Obama to press Myanmar leaders on ethnic violence

WASHINGTON Fri Nov 16, 2012 6:23am IST

U.S. President Barack Obama attends his first news conference since he was re-elected, at the White House in Washington November 14, 2012. REUTERS/Kevin Lamarque

U.S. President Barack Obama attends his first news conference since he was re-elected, at the White House in Washington November 14, 2012.

Credit: Reuters/Kevin Lamarque

Related Topics

WASHINGTON (Reuters) - President Barack Obama will press Myanmar leaders during an upcoming trip to restore calm to the western part of their country and bring instigators of ethnic violence there to justice, White House officials said on Thursday.

Obama leaves on Saturday for a trip to Asia that will include a historic stop in Myanmar, a former pariah state.

Some human rights workers object to the trip, saying the president is rewarding the country too soon for its still fragile democratic reforms.

Obama aides said the trip to the country, also known as Burma, was meant to lock in reforms and encourage more, while serving as an example to countries such as North Korea that the United States would engage with former foes if they reform.

But ethnic violence remains a top U.S. concern. Tom Donilon, Obama's national security adviser, said the Myanmar government had taken constructive steps in restoring calm to areas of violence, allowing humanitarian access, and pledging to bring perpetrators to justice.

"They need to follow through on each of these," Donilon said during a speech in Washington, noting that U.S. diplomats had been working closely with the government on how to proceed to ensure the safety of people in Rakhine State along Myanmar's western border.

"I expect the president will address this directly with the leadership of Burma as well when he's there," he said.

Muslim Rohingya have lived for generations in Rakhine State on the coastline of western Myanmar. But Buddhist Rakhines and other Burmese view them as illegal immigrants from neighboring Bangladesh who deserve neither rights nor sympathy. Last month, a week of sectarian violence claimed 89 lives, according to the official count.

White House officials noted the Rohingya had suffered from the ethnic violence.

"The president will be addressing the broad context of ethnic reconciliation and national reconciliation within Burma. Specifically, I think what we'd like to see is continued work to stabilize the situation, but also to bring down the temperature and reduce the tensions," deputy national security adviser Ben Rhodes told reporters in a conference call.

Samantha Power, a top human rights adviser to Obama, said the text of the president's speech at a university in Myanmar on Monday was still being completed, but added the president would discuss the Rohingya in some form during his visit.

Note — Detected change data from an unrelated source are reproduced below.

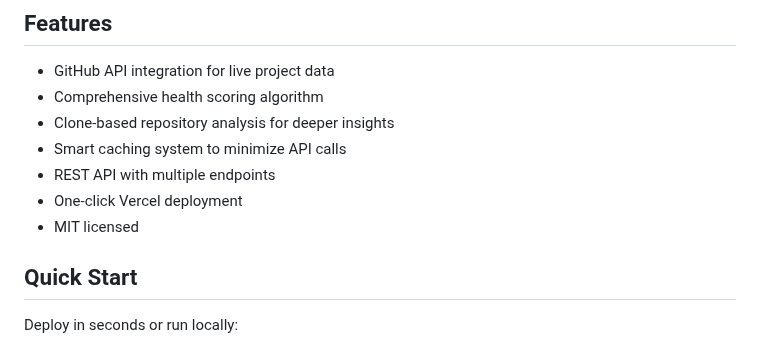
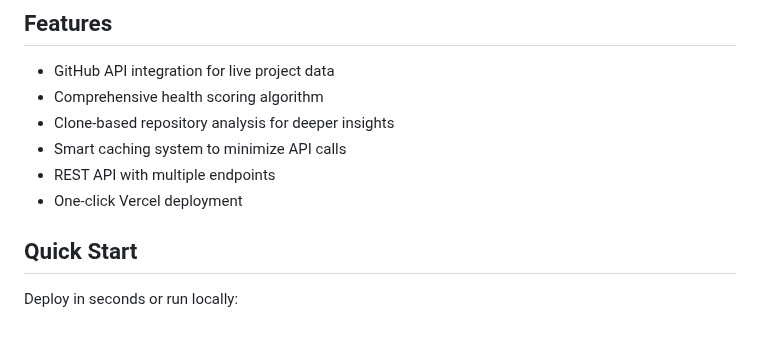
Before and after one commit to shravan20/foss-vital, a Markdown page: README.md, the part around the change. Rendered like a GitHub page.

```diff
--- a/README.md
+++ b/README.md
@@ -28,7 +28,6 @@
 - Smart caching system to minimize API calls
 - REST API with multiple endpoints
 - One-click Vercel deployment
-- MIT licensed
 
 ## Quick Start
 
```
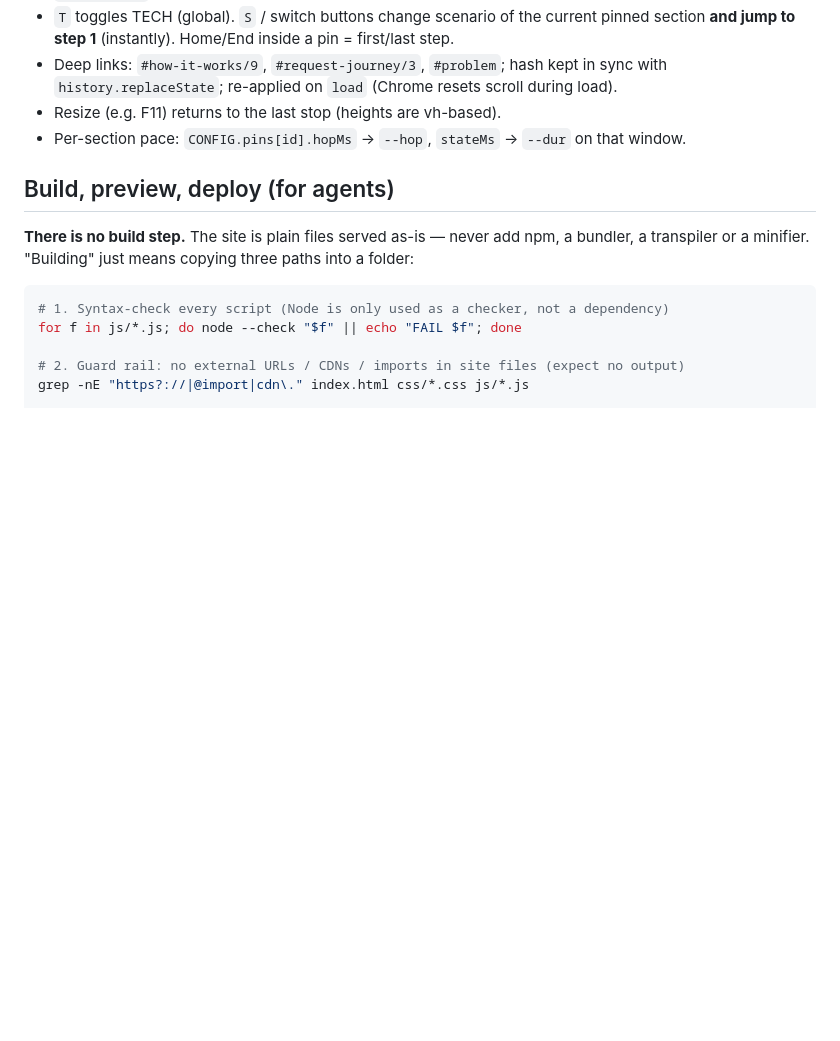
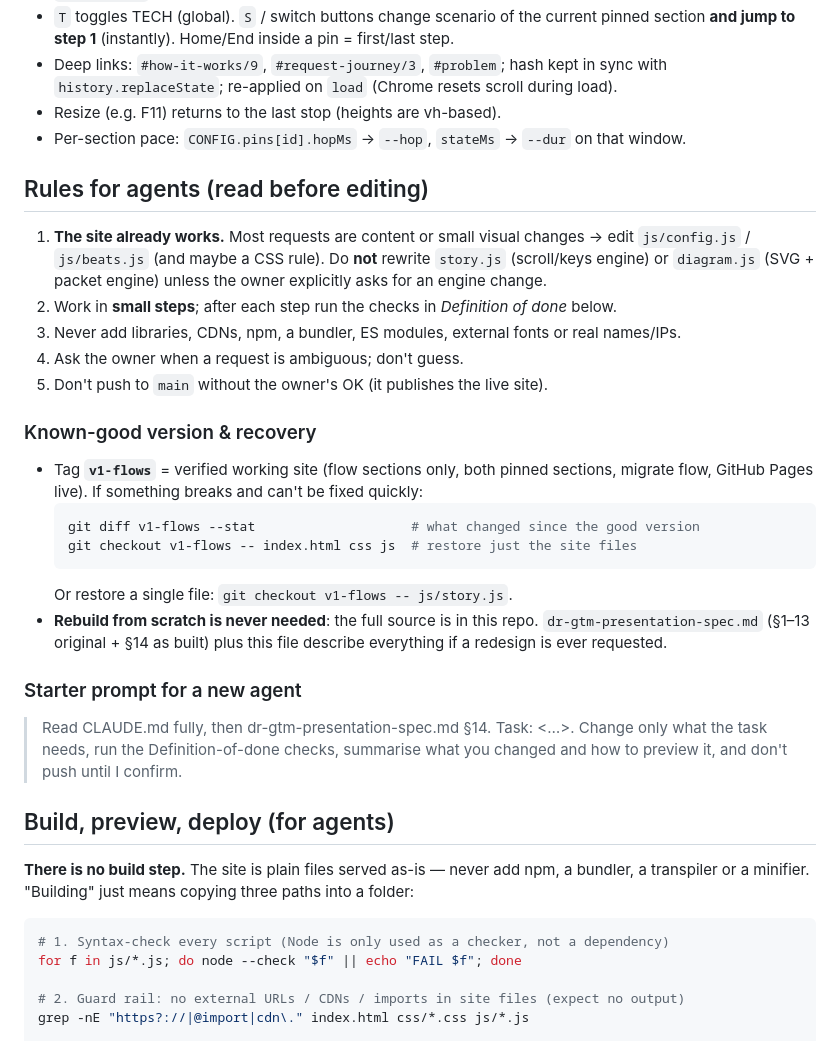
Before and after one commit to Nik35/dns-details, a Markdown page: CLAUDE.md, the part around the change. Drawn GitHub-style; blank space fills up the shorter version.

Commit message:
CLAUDE.md: agent rules, known-good tag v1-flows and recovery steps
Co-Authored-By: Claude Opus 5.5 <noreply@anthropic.com>

````diff
--- a/CLAUDE.md
+++ b/CLAUDE.md
@@ -145,6 +145,33 @@ client-secondary gtm-in1 gtm-in2`. SVG viewBox is 1700×720; layout in `N` (node
 - Resize (e.g. F11) returns to the last stop (heights are vh-based).
 - Per-section pace: `CONFIG.pins[id].hopMs` → `--hop`, `stateMs` → `--dur` on that window.
 
+## Rules for agents (read before editing)
+
+1. **The site already works.** Most requests are content or small visual changes →
+   edit `js/config.js` / `js/beats.js` (and maybe a CSS rule). Do **not** rewrite
+   `story.js` (scroll/keys engine) or `diagram.js` (SVG + packet engine) unless the owner
+   explicitly asks for an engine change.
+2. Work in **small steps**; after each step run the checks in *Definition of done* below.
+3. Never add libraries, CDNs, npm, a bundler, ES modules, external fonts or real names/IPs.
+4. Ask the owner when a request is ambiguous; don't guess.
+5. Don't push to `main` without the owner's OK (it publishes the live site).
+
+### Known-good version & recovery
+- Tag **`v1-flows`** = verified working site (flow sections only, both pinned sections,
+  migrate flow, GitHub Pages live). If something breaks and can't be fixed quickly:
+  ```bash
+  git diff v1-flows --stat                    # what changed since the good version
+  git checkout v1-flows -- index.html css js  # restore just the site files
+  ```
+  Or restore a single file: `git checkout v1-flows -- js/story.js`.
+- **Rebuild from scratch is never needed**: the full source is in this repo. `dr-gtm-presentation-spec.md`
+  (§1–13 original + §14 as built) plus this file describe everything if a redesign is ever requested.
+
+### Starter prompt for a new agent
+> Read CLAUDE.md fully, then dr-gtm-presentation-spec.md §14. Task: <…>. Change only what
+> the task needs, run the Definition-of-done checks, summarise what you changed and how to
+> preview it, and don't push until I confirm.
+
 ## Build, preview, deploy (for agents)
 
 **There is no build step.** The site is plain files served as-is — never add npm, a bundler,
````
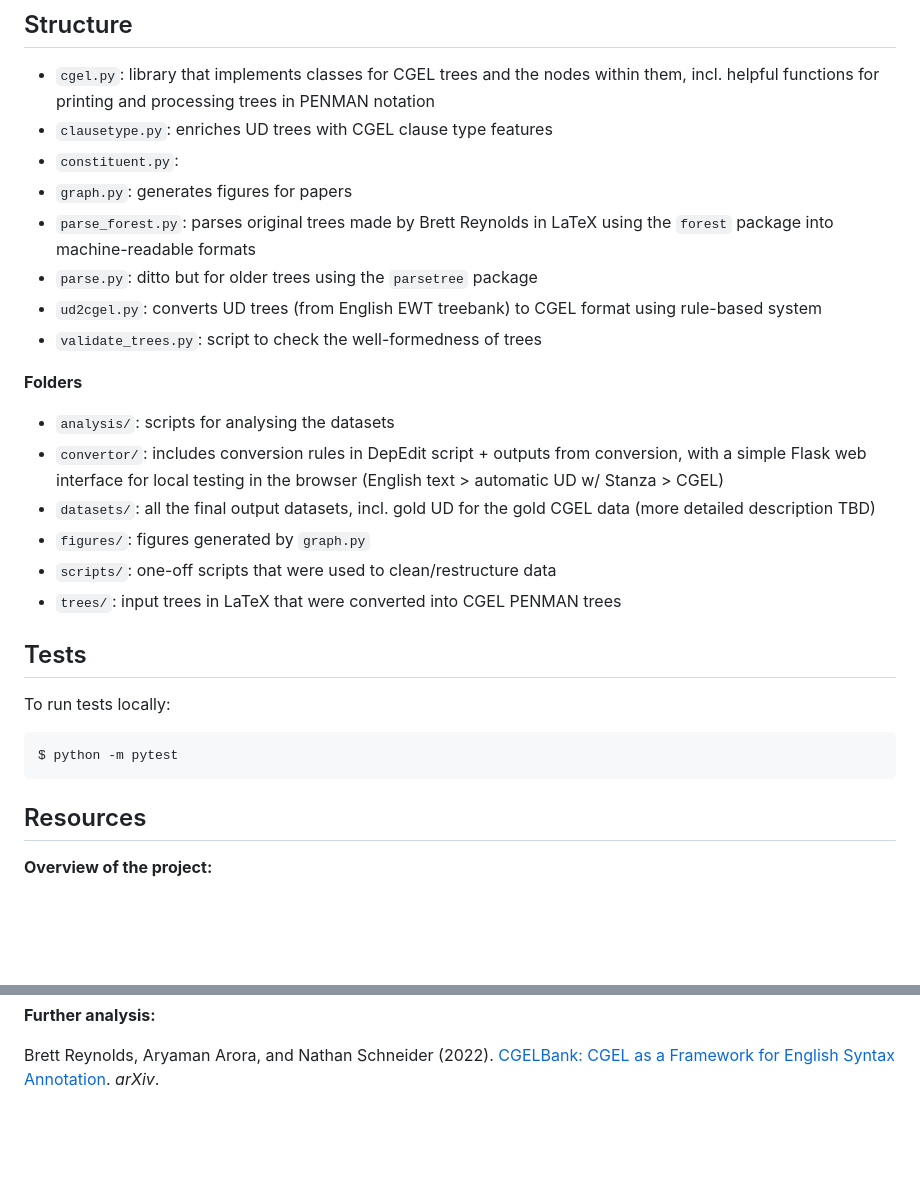
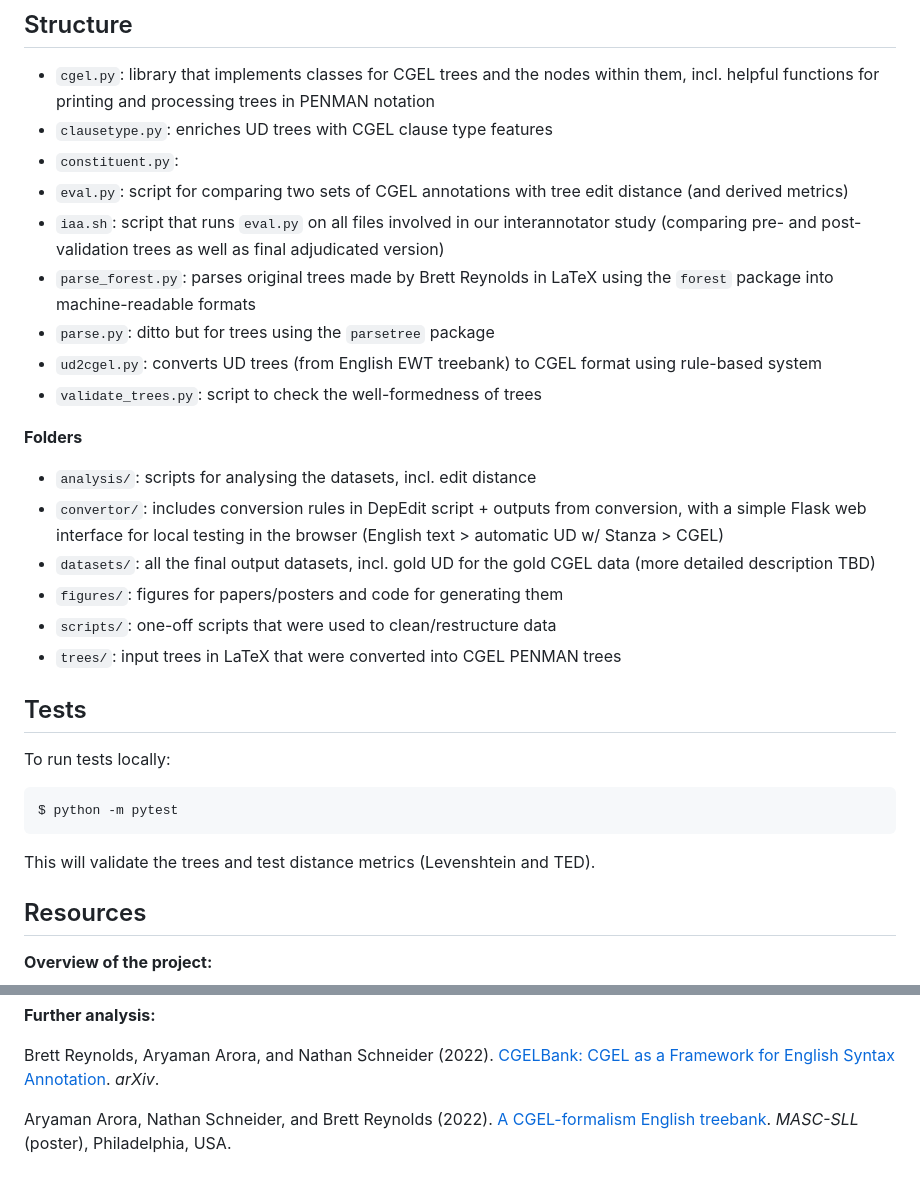
Before and after one commit to nert-nlp/cgel, a Markdown page: README.md, 2 parts joined by grey strips. Drawn GitHub-style; blank space fills up the shorter version.

Commit message:
clean up readme a bit

````diff
--- a/README.md
+++ b/README.md
@@ -22,17 +22,18 @@ To load the CGEL trees for scripting, use the `cgel.py` library.
 - `cgel.py`: library that implements classes for CGEL trees and the nodes within them, incl. helpful functions for printing and processing trees in PENMAN notation
 - `clausetype.py`: enriches UD trees with CGEL clause type features
 - `constituent.py`:
-- `graph.py`: generates figures for papers
+- `eval.py`: script for comparing two sets of CGEL annotations with tree edit distance (and derived metrics)
+- `iaa.sh`: script that runs `eval.py` on all files involved in our interannotator study (comparing pre- and post-validation trees as well as final adjudicated version)
 - `parse_forest.py`: parses original trees made by Brett Reynolds in LaTeX using the `forest` package into machine-readable formats
-- `parse.py`: ditto but for older trees using the `parsetree` package
+- `parse.py`: ditto but for trees using the `parsetree` package
 - `ud2cgel.py`: converts UD trees (from English EWT treebank) to CGEL format using rule-based system
 - `validate_trees.py`: script to check the well-formedness of trees
 
 **Folders**
-- `analysis/`: scripts for analysing the datasets
+- `analysis/`: scripts for analysing the datasets, incl. edit distance
 - `convertor/`: includes conversion rules in DepEdit script + outputs from conversion, with a simple Flask web interface for local testing in the browser (English text > automatic UD w/ Stanza > CGEL)
 - `datasets/`: all the final output datasets, incl. gold UD for the gold CGEL data (more detailed description TBD)
-- `figures/`: figures generated by `graph.py`
+- `figures/`: figures for papers/posters and code for generating them
 - `scripts/`: one-off scripts that were used to clean/restructure data
 - `trees/`: input trees in LaTeX that were converted into CGEL PENMAN trees
 
@@ -43,6 +44,8 @@ To run tests locally:
 ```sh
 $ python -m pytest
 ```
+
+This will validate the trees and test distance metrics (Levenshtein and TED).
 
 ## Resources
 
@@ -69,3 +72,5 @@ Brett Reynolds, Nathan Schneider, and Aryaman Arora (2023). [CGELBank Annotation
 __Further analysis:__
 
 Brett Reynolds, Aryaman Arora, and Nathan Schneider (2022). [CGELBank: CGEL as a Framework for English Syntax Annotation](http://arxiv.org/abs/2210.00394). *arXiv*.
+
+Aryaman Arora, Nathan Schneider, and Brett Reynolds (2022). [A CGEL-formalism English treebank](https://docs.google.com/presentation/d/1muLMZyNLspXElkWaOLfGQve64SxbapXkXJpWpgNmFWw/edit). *MASC-SLL* (poster), Philadelphia, USA.
````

"Ultimately, the legal status of the Rohingya of course in this country as well as in the region needs to be resolved," she said. "And so that is something that we will engage them on I'm sure certainly privately and in some form publicly."

Despite its concerns about ethnic violence, the White House sees Myanmar as a success story of Obama's policy of reaching out to U.S. enemies. Donilon said North Korea could also reap the economic benefits of better U.S. relations if it gave up its nuclear ambitions and followed Myanmar's reform-minded lead.

"It's an important example for them to contemplate," he said. "The example of a country, totally isolated for many years, obviously, under extreme sanctions from the United States making a determination ... to go a different way."

(Editing by Peter Cooney)

FILED UNDER:
Comments (0)
This discussion is now closed. We welcome comments on our articles for a limited period after their publication.

  • Most Popular
  • Most Shared

Ebola Outbreak

REUTERS SHOWCASE

Fight Unites

Fight Unites

Kurds' battle for Kobani unites a people divided by borders.  Full Article 

Controversial Remark

Controversial Remark

Thousands denounce HSBC board member's likening of Hong Kong people to freed slaves.  Full Article 

Apple's Cook signals front line of new gay rights battle

Cook Speaks Up

Apple's Cook signals front line of new gay rights battle.  Full Article 

Gas Deal

Gas Deal

Ukraine, Russia, EU agree to natural gas supply deal.  Full Article 

Jerusalem Tensions

Jerusalem Tensions

Kerry urges restraint, expresses worry over tensions in Jerusalem.  Full Article 

Myanmar Roundtable

Myanmar Roundtable

Obama urges progress in Myanmar ahead of rare roundtable.  Full Article 

Active Volcano

Active Volcano

National Guard arrives in Hawaii town threatened by lava.  Full Article 

Syria Crisis

Syria Crisis

U.S. defense chief will not discuss "critical" Syria memo .  Full Article 

Political Upheavel

Political Upheavel

Burkina president rejects opposition calls to step down after violence.  Full Article 

Reuters India Mobile

Reuters India Mobile

Get the latest news on the go. Visit Reuters India on your mobile device.  Full Coverage